Alimony in Massachusetts: Rehabilitative Alimony Requires Careful Fact-finding and Comprehensive Decision-writing.
In a recent “unreported” case , Nystrom v. Nystrom, the court reversed a trial judge’s awarding rehabilitative alimony paid to the wife for a six-month period, a remedy that is limited by statute to cases where the recipient spouse “…is expected to become economically self-sufficient by a predicted time.” The trial court made 6 conclusory findings in attempted compliance with the rehabilitative alimony statute, including (not limited to) the wife’s education, continuing ability to work, her employment history in pharmaceuticals and in teaching, her decision to turn down a a pharmaceutical job offer, her average work income for 2007 – 2011 (judgment entered in May 2012) and critically that: “…she has not used her best efforts in becoming reemployed in either of these fields”. The Appeals Court found fault with the last conclusion because the record did not disclose any evidence contradictory to the wife’s own testimony about her job search, and the judge did not make findings “discrediting” the wife’s testimony.
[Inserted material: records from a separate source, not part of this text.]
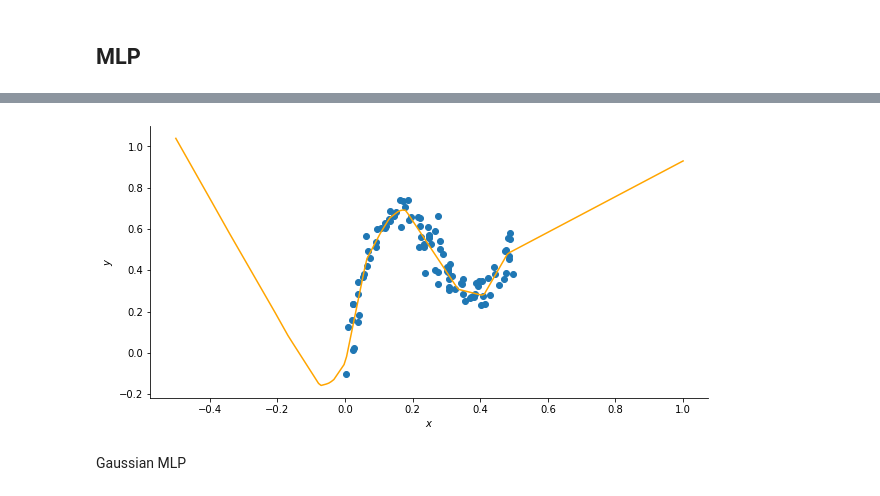
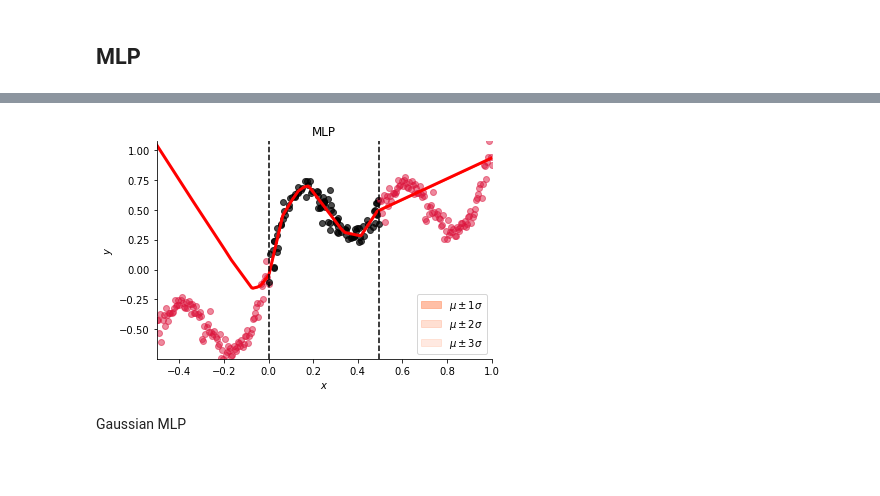
Before and after one commit to nipunbatra/bnn-zoo, a Jupyter notebook: notebooks/regression/sinData_comparison.ipynb, the cells around one changed output, grey strips where cells are left out. Saved outputs shown, nothing was run; the diff lists cells and outputs as text; code cells hidden in the pictures; blank space fills up the shorter version.

```diff
--- a/notebooks/regression/sinData_comparison.ipynb
+++ b/notebooks/regression/sinData_comparison.ipynb
@@ -39,3 +33,8 @@ plt.show()
+# %%
+X_sorted  = jnp.sort(X[:,0]).reshape(100,1)
+Y_sorted  = jnp.sort(y)
+x_stack =jnp.concatenate([x_test_1,X_sorted,x_test_2],axis=0)
+y_stack = jnp.concatenate([y_test_1,y,y_test_2],axis=0)
 # %% [markdown]
 ## MLP
 # %%
@@ -66,15 +63,10 @@ Loss step 1800:  0.0019397404
-# %%
-x = jnp.linspace(-0.5, 1, 200).reshape(-1,1)
-y_hat = mlp_model.apply(mlp_params, x, True)
-plt.figure(figsize=(10,5))
-plt.scatter(X, y)
-plt.plot(x, y_hat, color="orange")
-plt.xlabel("$x$")
-plt.ylabel("$y$")
-sns.despine()
-plt.show()
-# %% [output]
-[figure, removed]
+# %%
+n_points =300
+y_hat = mlp_model.apply(mlp_params, x_stack, True)
+y_hat = y_hat.reshape(n_points)
+plot.plot_prediction(X,y,x_stack,y_stack,y_hat,0,'MLP')
+# %% [output]
+[figure, added]
 # %% [markdown]
 Gaussian MLP
 # %%
```
Also changed, not shown: parts of 22 cells of this notebook, 3 other files.
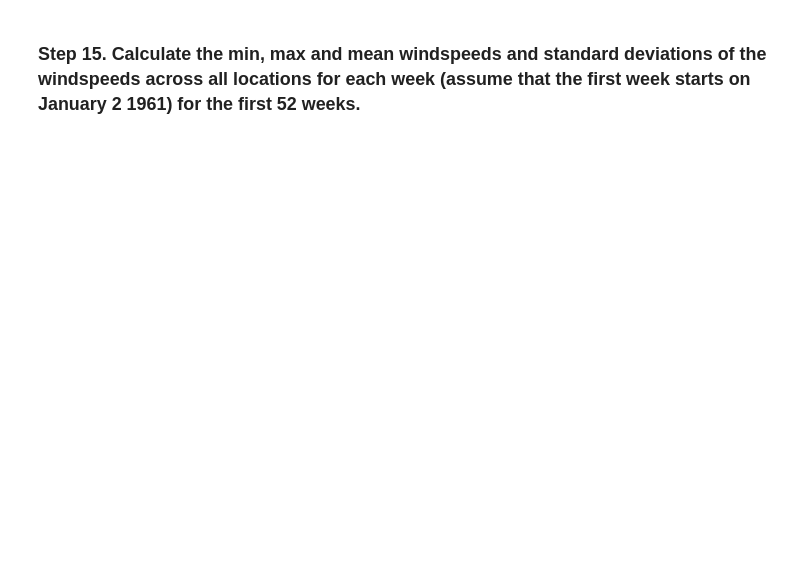
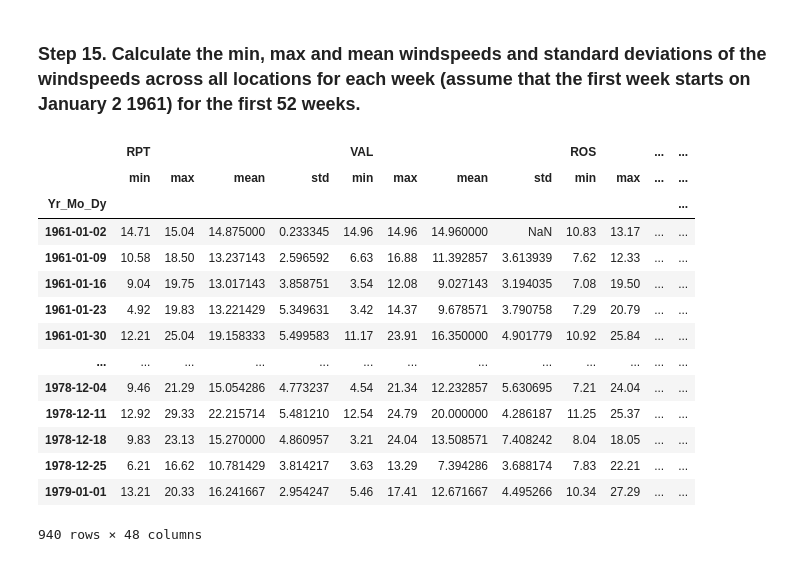
Before and after one commit to MinghongGao/pandas_exercises, a Jupyter notebook: 06_Stats/Wind_Stats/Exercises.ipynb, the cells around one changed output. Saved outputs shown, nothing was run; the diff lists cells and outputs as text; code cells hidden in the pictures; blank space fills up the shorter version.

```diff
--- a/06_Stats/Wind_Stats/Exercises.ipynb
+++ b/06_Stats/Wind_Stats/Exercises.ipynb
@@ -194,2 +267,20 @@ day_stats
 # %% [markdown]
 ### Step 15. Calculate the min, max and mean windspeeds and standard deviations of the windspeeds across all locations for each week (assume that the first week starts on January 2 1961) for the first 52 weeks.
+# %%
+data.resample("W-MON").agg(["min", "max", "mean", "std"])
+# %% [output]
+|  | RPT |  |  |  | VAL |  |  |  | ROS |  | ... | ... |
+|  | min | max | mean | std | min | max | mean | std | min | max | ... | ... |
+| Yr_Mo_Dy |  |  |  |  |  |  |  |  |  |  |  | ... |
+| 1961-01-02 | 14.71 | 15.04 | 14.875000 | 0.233345 | 14.96 | 14.96 | 14.960000 | NaN | 10.83 | 13.17 | ... | ... |
+| 1961-01-09 | 10.58 | 18.50 | 13.237143 | 2.596592 | 6.63 | 16.88 | 11.392857 | 3.613939 | 7.62 | 12.33 | ... | ... |
+| 1961-01-16 | 9.04 | 19.75 | 13.017143 | 3.858751 | 3.54 | 12.08 | 9.027143 | 3.194035 | 7.08 | 19.50 | ... | ... |
+| 1961-01-23 | 4.92 | 19.83 | 13.221429 | 5.349631 | 3.42 | 14.37 | 9.678571 | 3.790758 | 7.29 | 20.79 | ... | ... |
+| 1961-01-30 | 12.21 | 25.04 | 19.158333 | 5.499583 | 11.17 | 23.91 | 16.350000 | 4.901779 | 10.92 | 25.84 | ... | ... |
+| ... | ... | ... | ... | ... | ... | ... | ... | ... | ... | ... | ... | ... |
+| 1978-12-04 | 9.46 | 21.29 | 15.054286 | 4.773237 | 4.54 | 21.34 | 12.232857 | 5.630695 | 7.21 | 24.04 | ... | ... |
+| 1978-12-11 | 12.92 | 29.33 | 22.215714 | 5.481210 | 12.54 | 24.79 | 20.000000 | 4.286187 | 11.25 | 25.37 | ... | ... |
+| 1978-12-18 | 9.83 | 23.13 | 15.270000 | 4.860957 | 3.21 | 24.04 | 13.508571 | 7.408242 | 8.04 | 18.05 | ... | ... |
+| 1978-12-25 | 6.21 | 16.62 | 10.781429 | 3.814217 | 3.63 | 13.29 | 7.394286 | 3.688174 | 7.83 | 22.21 | ... | ... |
+| 1979-01-01 | 13.21 | 20.33 | 16.241667 | 2.954247 | 5.46 | 17.41 | 12.671667 | 4.495266 | 10.34 | 27.29 | ... | ... |
+940 rows × 48 columns
```
Also changed, not shown: parts of 5 cells of this notebook.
Therefore, the appellate court decided that the trial judge’s conclusion was not supported by her “subsidiary” findings.
We cannot know from the Appeals Court text whether or not the evidence itself supported the trial judge’s conclusions, but the case highlights two important points:
- As a former Probate and Family Court judge (Chouteau Levine) and a present and very active arbitrator and master (William Levine), we are reminded how critical it is to write clearly and comprehensively the role that credibility plays in fact-finding, that is, if decisions arise materially from believing or disbelieving a party, it is necessary to expressly say so and to detail the evidence that supports the belief or disbelief; and
- While our recent alimony reform law (eff. 3.1.12) indicates legislative determination to limit terms of alimony, appellate courts will scrutinize those limits carefully.
1A case decided by a 3 judge panel of the state’s intermediate Appeals Court, and not reviewed by the full bench, and therefore, not formal “precedent”, but influential in practice to the extent of its persuasiveness.